Sudan reiterated its commitment to refraining from dealing with North Korea when Deputy Secretary of State John J. Sullivan traveled to Khartoum for bilateral talks on November 16. Following these meetings, Sudan agreed to sever all trade and military ties with North Korea, furthering the administration’s efforts to isolate Pyongyang.

A State Sponsor of Terrorism?

Despite the diplomatic gains made by Sudan, the country remains on the State Sponsors of Terrorism (SST) list. Along with Iran and Syria, and now North Korea, Sudan has been on the SST list since 1993. The U.S. placed Sudan on the SST list for providing safe haven to Osama bin Laden, along with an assortment of other militant organizations, throughout the 1990s. The sanctions decision did not include removing Sudan from the SST list, and inclusion on this list has significant consequences, as Sudan cannot receive direct food aid from the U.S. or, perhaps most importantly, enter the UN debt relief program. Sudan’s debt is more than $50 billion, or about 60 percent of the country’s gross domestic product.

How long Sudan will remain on this list is an open question. The Sudanese government began pushing for its removal almost immediately after the U.S. revoked the sanctions. This possibility now seems much more likely after the bilateral meetings in November, as Deputy Secretary of State Sullivan said that the U.S. was willing to consider removing Sudan from the SST list. Several analysts have also hinted at this outcome. And, while the Sudanese government deserves strong condemnation for its atrocious human rights record, at this point, there is little evidence that it still fits the legal criteria for inclusion on the SST list.

Normalization

Normalized bilateral relations between the U.S. and Sudan are unlikely to occur soon.

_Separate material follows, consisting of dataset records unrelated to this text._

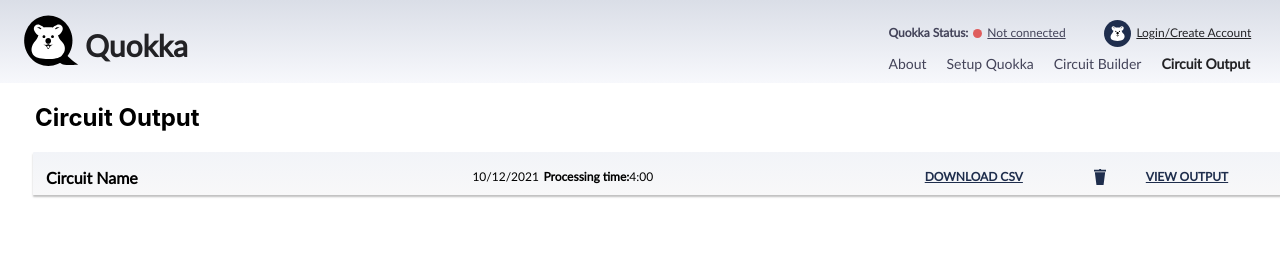
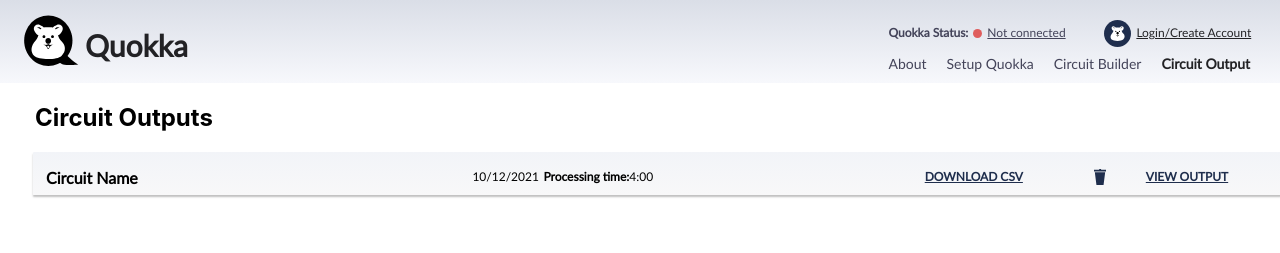
Before and after one commit to devitt1/Quokka-Web, a React (Create React App) app: page /circuit-output in a window 1280 px wide. Shown: the top 253 px of the page. Built offline with nearby package versions, Linux system fonts and the light colour scheme.

Commit message:
refactor: - CircuitOutput -> BuildOutput - circuitName -> buildName - CircuitOutputView -> BuildOutputView

```diff
--- a/src/components/CircuitOutputs/CircuitOutput/CircuitOutput.module.scss
+++ b/src/components/CircuitOutputs/BuildOutput/BuildOutput.module.scss
@@ -1,7 +1,7 @@
 @import '../../../common/global.scss';
 
 
-.circuitOutput {
+.buildOutput {
   align-self: center;
   width: 95%;
   height: 37px;
@@ -18,7 +18,7 @@
   p {
     text-align: start;
     align-self: center;
-    &.circuitName {
+    &.buildName {
       grid-column: 1;
       @include text-h4;
     }
--- /dev/null
+++ b/src/components/CircuitOutputs/BuildOutput/BuildOutput.tsx
@@ -0,0 +1,36 @@
+import React from 'react';
+import styles from './BuildOutput.module.scss';
+import bin from '../../../assets/bin.svg';
+
+interface BuildOutputProps {
+    id : string;
+    name : string;
+    output : string;
+    runDuration : string;
+}
+
+const BuildOutput : React.FC = () => {
+
+
+    const handleViewOutputClicked = () => {
+
+    }
+
+    return (<div className={styles.buildOutput}>
+        <p className={styles.buildName}> Circuit Name</p>
+        <p className={styles.date}>10/12/2021</p>
+        <p className={styles.processingTime}><strong>
+            Processing time:
+        </strong>4:00</p>
+        <button className={styles.downloadBtn}> Download CSV</button>
+        <div className={styles.viewOrDelete}>
+            <img src={bin} alt={'bin'}/>
+            <button className={styles.viewOutputBtn}
+                    onClick={handleViewOutputClicked}>
+                View Output
+            </button>
+        </div>
+    </div>)
+}
+
+export default BuildOutput;
--- /dev/null
+++ b/src/components/CircuitOutputs/BuildOutputView/BuildOutputView.module.scss
@@ -0,0 +1,3 @@
+.buildOutputView {
+
+}
--- a/src/components/CircuitOutputs/CircuitOutput/CircuitOutput.tsx
+++ /dev/null
@@ -1,20 +0,0 @@
-import React from 'react';
-import styles from './CircuitOutput.module.scss';
-import bin from '../../../assets/bin.svg';
-const CircuitOutput : React.FC = () => {
-    return (<div className={styles.circuitOutput}>
-        <p className={styles.circuitName}> Circuit Name</p>
-        <p className={styles.date}>10/12/2021</p>
-        <p className={styles.processingTime}><strong>
-            Processing time:
-        </strong>4:00</p>
-        <button className={styles.downloadBtn}> Download CSV</button>
-        <div className={styles.viewOrDelete}>
-            <img src={bin} alt={'bin'}/>
-            <button className={styles.viewOutputBtn}>
-                View Output</button>
-        </div>
-    </div>)
-}
-
-export default CircuitOutput;
--- a/src/components/CircuitOutputs/CircuitOutputView/CircuitOutputView.module.scss
+++ /dev/null
@@ -1,3 +0,0 @@
-.circuitOutputView {
-
-}
--- a/src/components/CircuitOutputs/CircuitOutputs.tsx
+++ b/src/components/CircuitOutputs/CircuitOutputs.tsx
@@ -1,22 +1,20 @@
 import React from 'react';
 import styles from './CircuitOutputs.module.scss';
-import CircuitOutput from "./CircuitOutput/CircuitOutput";
+import BuildOutput from "./BuildOutput/BuildOutput";
+import {useSelector} from "react-redux";
+import {RootState} from "../../redux/reducers/rootReducer";
 
 const CircuitOutputs : React.FC = () => {
 
-    var empty = false;
-
-    const CircuitOutputItemArray = [
-
-    ]
-
-    return (<div className={styles.circuitOutputs}>
-        <h2>Circuit Output</h2>
+    const {buildOutputs} = useSelector((state : RootState) => (state.circuitOutputs))
 
 
+    var empty = false;
+    return (<div className={styles.circuitOutputs}>
+        <h2>Circuit Outputs</h2>
         {
             !empty ?
-                <CircuitOutput/>
+                <BuildOutput/>
                 :
                 <div className={styles.prompt}>
                     <p>Run a circuit in the Circuit Builder and visit this page again once complete to see the output.</p>
```
Also changed, not shown: src/components/CircuitOutputs/BuildOutputView/BuildOutputView.tsx (added, +10 -0 lines), src/components/CircuitOutputs/CircuitOutputView/CircuitOutputView.tsx (deleted, +0 -10 lines).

At the very least, the Sudanese government will need to improve its human rights record substantially for U.S. policymakers to entertain this possibility. Moreover, as long as President Bashir remains in power, it is doubtful that full normalization would ever be palatable for some U.S. leaders. Nonetheless, Sudan’s perceived transformation from international pariah to something of a reliable partner for the U.S. and the EU is remarkable. Normalization is undoubtedly the ideal outcome for many within the Sudan government; still, a bilateral relationship that in many ways approaches de facto normalization is hardly a poor consolation.

The decision to revoke most of the economic sanctions against Sudan was a substantial foreign policy accomplishment for Sudan’s government and removal from the SST list would be just as consequential, if not more so. Although removing the outdated and largely ineffective sanctions was the correct decision, if U.S. officials do not press their Sudanese counterparts to improve on a number of issues—especially human rights and humanitarian access—it will become a lost opportunity for pushing the regime to do better when it finally has some leverage to do so.

Image: Getty 

About the Author(s)

John Hursh

Editor and Researcher at the Stockton Center for the Study of International Law at the U.S. Naval War College, Former Policy Analyst for the Enough Project